Items from a data source:
=====

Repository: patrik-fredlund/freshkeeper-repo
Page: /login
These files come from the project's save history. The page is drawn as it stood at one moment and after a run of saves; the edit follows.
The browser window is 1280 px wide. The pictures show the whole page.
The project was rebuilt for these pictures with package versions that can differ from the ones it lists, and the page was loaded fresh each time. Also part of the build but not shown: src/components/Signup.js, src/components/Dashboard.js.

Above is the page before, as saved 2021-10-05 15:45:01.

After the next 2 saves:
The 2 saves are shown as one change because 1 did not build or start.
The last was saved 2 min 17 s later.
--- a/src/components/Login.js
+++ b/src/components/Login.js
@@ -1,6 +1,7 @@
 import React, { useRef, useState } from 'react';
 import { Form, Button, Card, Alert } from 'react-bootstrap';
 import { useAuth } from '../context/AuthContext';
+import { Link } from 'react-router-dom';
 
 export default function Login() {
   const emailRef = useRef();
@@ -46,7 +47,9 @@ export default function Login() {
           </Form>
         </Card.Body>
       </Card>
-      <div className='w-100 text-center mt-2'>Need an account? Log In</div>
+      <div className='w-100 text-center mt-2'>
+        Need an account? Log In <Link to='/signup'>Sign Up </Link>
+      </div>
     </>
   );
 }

=====

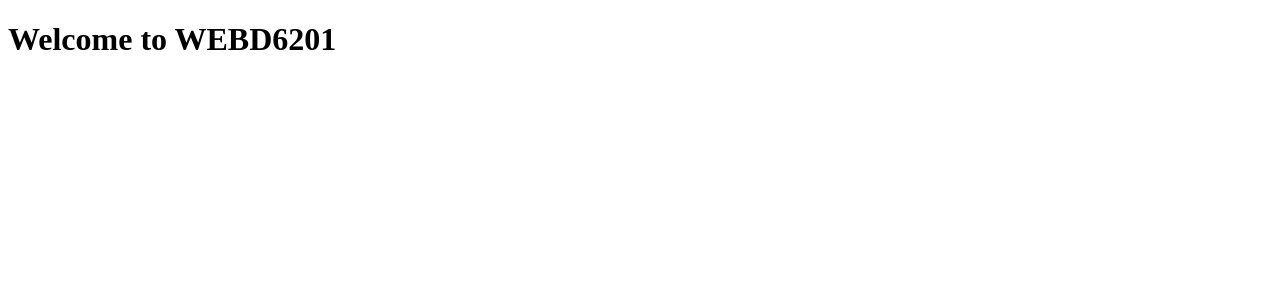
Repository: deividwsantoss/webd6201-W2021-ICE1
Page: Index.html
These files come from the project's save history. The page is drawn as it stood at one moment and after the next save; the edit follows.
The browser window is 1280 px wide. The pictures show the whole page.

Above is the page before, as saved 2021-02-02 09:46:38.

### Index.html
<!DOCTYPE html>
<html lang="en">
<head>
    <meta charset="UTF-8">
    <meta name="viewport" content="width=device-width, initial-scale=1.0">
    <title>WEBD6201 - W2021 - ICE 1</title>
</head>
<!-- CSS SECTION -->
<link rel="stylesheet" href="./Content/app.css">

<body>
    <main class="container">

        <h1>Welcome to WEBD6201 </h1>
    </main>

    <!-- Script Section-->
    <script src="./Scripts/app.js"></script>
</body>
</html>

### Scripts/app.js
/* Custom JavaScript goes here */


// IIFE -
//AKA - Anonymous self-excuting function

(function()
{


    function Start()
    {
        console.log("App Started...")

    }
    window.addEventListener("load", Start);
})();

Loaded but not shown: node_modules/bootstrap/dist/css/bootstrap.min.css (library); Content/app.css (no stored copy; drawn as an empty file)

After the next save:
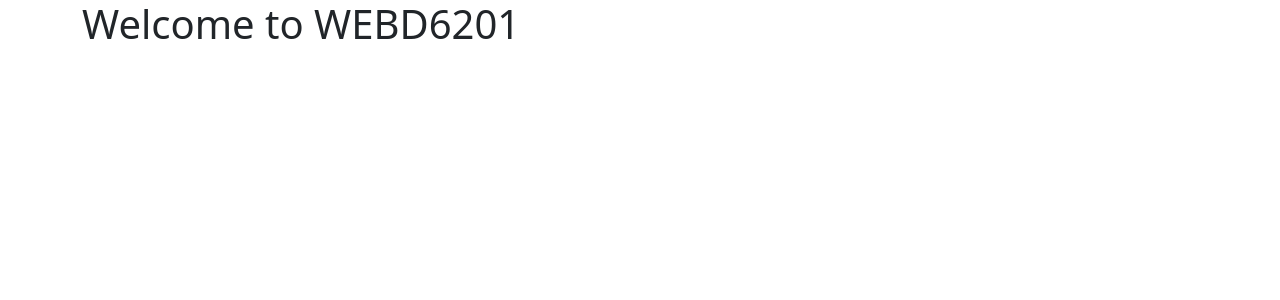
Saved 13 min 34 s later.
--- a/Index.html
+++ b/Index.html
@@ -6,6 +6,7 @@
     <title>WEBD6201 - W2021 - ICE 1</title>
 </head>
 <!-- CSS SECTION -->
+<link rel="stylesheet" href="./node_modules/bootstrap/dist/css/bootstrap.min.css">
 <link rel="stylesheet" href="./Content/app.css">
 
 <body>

=====

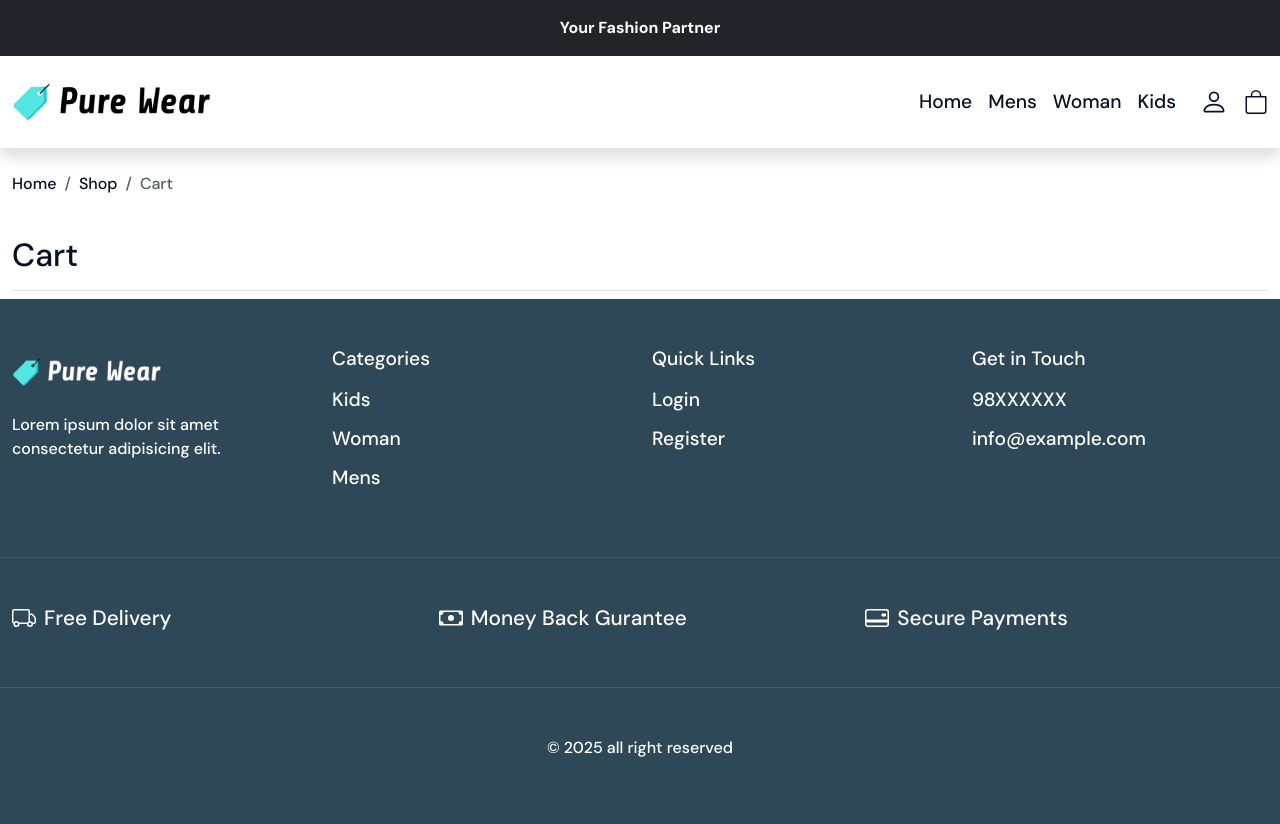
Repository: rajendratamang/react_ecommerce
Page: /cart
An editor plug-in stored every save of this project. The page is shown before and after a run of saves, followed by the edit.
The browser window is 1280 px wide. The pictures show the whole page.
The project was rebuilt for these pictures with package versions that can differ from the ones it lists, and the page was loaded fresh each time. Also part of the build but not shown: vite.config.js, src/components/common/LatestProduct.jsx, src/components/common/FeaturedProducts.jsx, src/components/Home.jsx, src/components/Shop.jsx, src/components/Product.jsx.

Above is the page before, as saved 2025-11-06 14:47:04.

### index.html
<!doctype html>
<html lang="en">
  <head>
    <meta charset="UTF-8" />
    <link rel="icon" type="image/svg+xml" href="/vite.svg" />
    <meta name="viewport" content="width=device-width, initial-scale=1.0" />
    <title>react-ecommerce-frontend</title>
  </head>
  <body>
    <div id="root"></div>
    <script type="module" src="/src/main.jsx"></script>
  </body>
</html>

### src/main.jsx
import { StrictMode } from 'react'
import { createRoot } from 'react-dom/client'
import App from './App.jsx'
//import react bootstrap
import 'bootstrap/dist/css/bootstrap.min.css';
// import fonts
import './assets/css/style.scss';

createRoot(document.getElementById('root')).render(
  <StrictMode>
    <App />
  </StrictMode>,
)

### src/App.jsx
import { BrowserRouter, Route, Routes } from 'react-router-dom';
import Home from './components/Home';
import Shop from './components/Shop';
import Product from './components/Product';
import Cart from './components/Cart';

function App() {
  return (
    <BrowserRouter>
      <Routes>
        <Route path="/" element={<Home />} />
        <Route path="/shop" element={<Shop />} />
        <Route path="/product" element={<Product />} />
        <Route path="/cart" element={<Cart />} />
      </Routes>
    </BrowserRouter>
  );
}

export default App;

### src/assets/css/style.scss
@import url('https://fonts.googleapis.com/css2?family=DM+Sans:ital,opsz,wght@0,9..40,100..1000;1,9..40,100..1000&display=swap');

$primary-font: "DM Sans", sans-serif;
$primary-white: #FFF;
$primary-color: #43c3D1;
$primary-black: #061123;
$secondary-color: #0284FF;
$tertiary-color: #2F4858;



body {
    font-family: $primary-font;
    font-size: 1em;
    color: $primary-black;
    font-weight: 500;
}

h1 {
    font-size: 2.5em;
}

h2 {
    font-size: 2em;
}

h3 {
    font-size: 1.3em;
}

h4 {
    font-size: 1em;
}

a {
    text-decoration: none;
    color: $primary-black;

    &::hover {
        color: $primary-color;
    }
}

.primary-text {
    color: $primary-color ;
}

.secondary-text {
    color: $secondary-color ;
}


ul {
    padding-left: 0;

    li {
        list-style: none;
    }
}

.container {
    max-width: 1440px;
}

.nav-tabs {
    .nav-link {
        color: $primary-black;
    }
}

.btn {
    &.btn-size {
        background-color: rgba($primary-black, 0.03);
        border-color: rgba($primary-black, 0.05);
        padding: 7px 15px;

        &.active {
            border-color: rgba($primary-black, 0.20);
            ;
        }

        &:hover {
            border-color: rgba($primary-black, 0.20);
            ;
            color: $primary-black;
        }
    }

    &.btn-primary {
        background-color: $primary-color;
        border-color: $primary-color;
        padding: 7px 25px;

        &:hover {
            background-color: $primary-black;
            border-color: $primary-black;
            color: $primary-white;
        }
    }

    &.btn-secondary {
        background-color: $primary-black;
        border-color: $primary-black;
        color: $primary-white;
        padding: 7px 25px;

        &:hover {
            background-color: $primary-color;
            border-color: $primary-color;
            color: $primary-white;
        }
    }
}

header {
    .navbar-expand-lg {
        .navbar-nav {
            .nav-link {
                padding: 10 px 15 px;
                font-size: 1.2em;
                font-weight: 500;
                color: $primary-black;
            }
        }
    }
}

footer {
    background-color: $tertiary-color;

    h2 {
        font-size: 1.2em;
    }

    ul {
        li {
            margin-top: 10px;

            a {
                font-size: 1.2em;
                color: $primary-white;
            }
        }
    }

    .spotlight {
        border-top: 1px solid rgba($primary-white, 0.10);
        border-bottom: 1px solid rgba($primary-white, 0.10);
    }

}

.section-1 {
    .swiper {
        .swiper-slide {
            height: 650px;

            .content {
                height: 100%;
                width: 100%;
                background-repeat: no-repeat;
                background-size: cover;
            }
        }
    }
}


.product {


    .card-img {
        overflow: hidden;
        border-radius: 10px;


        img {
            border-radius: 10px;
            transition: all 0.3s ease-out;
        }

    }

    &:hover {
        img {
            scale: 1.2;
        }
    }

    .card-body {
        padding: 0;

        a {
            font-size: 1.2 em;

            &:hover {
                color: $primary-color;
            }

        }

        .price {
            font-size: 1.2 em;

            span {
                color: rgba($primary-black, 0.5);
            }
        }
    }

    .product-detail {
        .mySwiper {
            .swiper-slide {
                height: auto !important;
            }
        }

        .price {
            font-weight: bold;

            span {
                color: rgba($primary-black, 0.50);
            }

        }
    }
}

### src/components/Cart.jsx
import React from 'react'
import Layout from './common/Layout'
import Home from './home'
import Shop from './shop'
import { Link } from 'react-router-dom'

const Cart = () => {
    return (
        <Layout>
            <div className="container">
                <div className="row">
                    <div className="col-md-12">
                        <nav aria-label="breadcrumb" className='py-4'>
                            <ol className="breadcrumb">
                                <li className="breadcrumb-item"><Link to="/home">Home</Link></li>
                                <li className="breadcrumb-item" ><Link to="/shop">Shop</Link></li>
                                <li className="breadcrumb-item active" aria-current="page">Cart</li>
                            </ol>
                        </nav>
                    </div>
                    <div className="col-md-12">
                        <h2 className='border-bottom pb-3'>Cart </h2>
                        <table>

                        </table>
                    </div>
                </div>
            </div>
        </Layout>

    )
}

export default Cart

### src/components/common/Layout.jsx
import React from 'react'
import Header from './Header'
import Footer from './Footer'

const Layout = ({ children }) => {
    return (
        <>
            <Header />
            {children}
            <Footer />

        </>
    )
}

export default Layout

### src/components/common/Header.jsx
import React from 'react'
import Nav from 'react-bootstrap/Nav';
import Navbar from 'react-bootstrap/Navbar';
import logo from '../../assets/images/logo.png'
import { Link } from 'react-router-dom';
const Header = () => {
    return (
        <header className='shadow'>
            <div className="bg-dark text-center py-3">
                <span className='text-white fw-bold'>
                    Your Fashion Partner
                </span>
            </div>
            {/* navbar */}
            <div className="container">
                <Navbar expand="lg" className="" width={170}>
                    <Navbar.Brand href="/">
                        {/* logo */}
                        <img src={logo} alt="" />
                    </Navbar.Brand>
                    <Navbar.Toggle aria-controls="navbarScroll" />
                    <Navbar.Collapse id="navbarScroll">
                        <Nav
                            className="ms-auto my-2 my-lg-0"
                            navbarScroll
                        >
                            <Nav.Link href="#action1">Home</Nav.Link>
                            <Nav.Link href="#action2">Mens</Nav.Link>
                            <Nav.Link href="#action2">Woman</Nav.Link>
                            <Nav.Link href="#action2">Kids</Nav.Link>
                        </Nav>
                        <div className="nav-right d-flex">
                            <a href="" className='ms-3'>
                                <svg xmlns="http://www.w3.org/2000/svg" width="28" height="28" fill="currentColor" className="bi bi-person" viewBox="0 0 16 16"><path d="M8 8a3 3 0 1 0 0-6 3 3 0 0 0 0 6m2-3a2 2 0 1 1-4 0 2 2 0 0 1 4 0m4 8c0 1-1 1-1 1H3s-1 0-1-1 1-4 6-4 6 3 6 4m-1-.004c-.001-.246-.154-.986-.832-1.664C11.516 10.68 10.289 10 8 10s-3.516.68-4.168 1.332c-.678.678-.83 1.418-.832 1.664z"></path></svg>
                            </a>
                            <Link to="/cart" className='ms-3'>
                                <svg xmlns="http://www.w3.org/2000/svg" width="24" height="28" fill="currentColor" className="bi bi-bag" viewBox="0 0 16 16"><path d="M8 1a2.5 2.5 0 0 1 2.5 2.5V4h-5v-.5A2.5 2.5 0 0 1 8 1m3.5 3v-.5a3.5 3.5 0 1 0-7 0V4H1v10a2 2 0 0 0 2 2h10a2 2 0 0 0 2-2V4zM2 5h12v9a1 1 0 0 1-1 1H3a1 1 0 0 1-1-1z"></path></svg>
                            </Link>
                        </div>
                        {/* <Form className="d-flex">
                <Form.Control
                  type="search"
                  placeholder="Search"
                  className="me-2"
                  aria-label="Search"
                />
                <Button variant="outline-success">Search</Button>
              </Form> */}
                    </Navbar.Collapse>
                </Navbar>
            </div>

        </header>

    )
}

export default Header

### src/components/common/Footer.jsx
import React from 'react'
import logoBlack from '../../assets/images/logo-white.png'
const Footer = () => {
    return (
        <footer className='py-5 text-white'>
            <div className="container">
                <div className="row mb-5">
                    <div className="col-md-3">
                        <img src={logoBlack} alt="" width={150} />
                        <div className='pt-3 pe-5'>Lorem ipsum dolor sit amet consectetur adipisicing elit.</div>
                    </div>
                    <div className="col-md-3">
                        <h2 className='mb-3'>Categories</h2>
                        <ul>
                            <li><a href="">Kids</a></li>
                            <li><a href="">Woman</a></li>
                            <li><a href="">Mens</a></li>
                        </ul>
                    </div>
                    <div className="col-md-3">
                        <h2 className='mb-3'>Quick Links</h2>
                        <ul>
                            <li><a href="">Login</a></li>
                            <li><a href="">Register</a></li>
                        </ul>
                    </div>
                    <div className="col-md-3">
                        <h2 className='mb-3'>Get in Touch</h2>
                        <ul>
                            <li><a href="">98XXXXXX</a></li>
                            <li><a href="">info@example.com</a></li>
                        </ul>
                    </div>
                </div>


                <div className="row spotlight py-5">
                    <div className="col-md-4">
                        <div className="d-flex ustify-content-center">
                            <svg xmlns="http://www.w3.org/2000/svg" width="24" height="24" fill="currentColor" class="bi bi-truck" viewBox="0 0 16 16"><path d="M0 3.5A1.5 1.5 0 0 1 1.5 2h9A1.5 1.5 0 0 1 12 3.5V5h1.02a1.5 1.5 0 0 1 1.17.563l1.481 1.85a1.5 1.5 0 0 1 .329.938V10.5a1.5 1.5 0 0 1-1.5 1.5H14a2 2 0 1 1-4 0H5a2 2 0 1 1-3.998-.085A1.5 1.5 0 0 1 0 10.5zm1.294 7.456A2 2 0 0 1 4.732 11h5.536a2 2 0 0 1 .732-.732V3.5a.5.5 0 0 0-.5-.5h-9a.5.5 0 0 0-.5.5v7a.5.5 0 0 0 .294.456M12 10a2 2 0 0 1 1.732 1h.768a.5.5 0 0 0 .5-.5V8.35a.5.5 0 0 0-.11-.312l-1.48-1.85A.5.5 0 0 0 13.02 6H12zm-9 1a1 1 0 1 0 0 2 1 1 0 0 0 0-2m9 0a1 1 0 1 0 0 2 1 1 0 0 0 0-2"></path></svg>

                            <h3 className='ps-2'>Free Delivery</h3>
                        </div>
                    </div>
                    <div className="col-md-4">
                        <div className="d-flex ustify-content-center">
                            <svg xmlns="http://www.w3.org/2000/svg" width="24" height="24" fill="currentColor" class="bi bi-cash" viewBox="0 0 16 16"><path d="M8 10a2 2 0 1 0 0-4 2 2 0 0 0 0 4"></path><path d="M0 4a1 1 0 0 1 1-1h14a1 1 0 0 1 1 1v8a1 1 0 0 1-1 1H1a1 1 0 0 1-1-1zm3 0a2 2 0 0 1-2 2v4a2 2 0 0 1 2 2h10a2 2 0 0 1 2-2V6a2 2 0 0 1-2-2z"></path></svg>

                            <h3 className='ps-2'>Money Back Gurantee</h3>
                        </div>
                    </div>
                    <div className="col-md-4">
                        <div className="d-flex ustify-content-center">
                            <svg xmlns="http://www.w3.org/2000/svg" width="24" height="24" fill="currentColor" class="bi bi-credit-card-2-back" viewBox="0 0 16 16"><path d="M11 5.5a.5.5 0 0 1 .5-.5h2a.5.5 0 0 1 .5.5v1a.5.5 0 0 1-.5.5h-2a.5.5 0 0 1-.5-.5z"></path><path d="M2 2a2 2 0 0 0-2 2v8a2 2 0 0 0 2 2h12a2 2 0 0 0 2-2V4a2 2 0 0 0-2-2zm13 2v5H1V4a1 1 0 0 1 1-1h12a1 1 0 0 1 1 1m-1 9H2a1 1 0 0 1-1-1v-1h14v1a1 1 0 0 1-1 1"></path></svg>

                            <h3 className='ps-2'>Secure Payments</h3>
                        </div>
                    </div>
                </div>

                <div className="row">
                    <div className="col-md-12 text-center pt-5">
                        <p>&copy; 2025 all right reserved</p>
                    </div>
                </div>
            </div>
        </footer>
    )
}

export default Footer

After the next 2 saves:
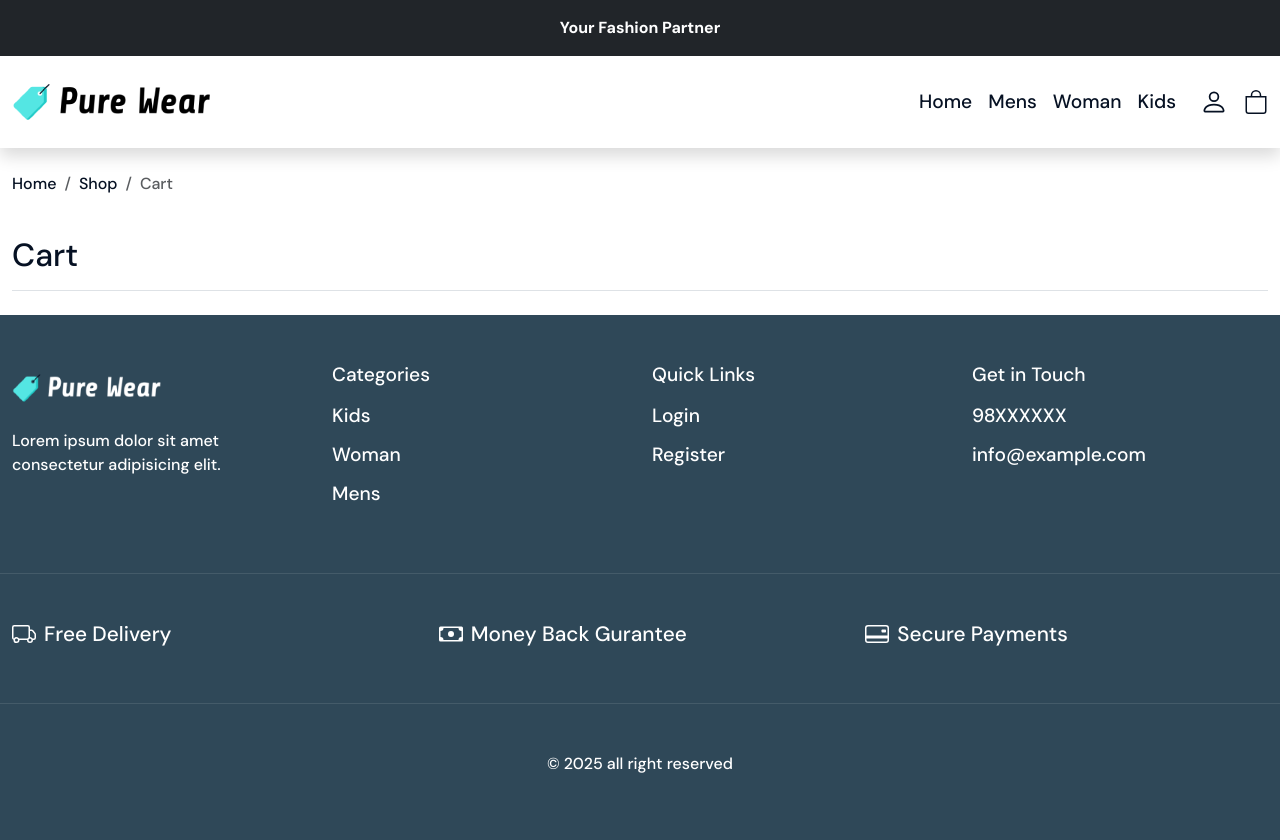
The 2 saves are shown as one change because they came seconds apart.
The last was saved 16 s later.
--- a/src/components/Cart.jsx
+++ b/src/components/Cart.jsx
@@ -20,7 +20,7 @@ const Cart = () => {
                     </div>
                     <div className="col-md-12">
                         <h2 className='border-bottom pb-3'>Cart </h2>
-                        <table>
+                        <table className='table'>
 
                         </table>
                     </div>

=====

[ACTION ITEM]: When a line of the data holds the string "export", pick it out and copy it.

[RESULT]:
 export default function Login() {
@@ -46,7 +47,9 @@ export default function Login() {
export default App;
export default Cart
export default Layout
export default Header
export default Footer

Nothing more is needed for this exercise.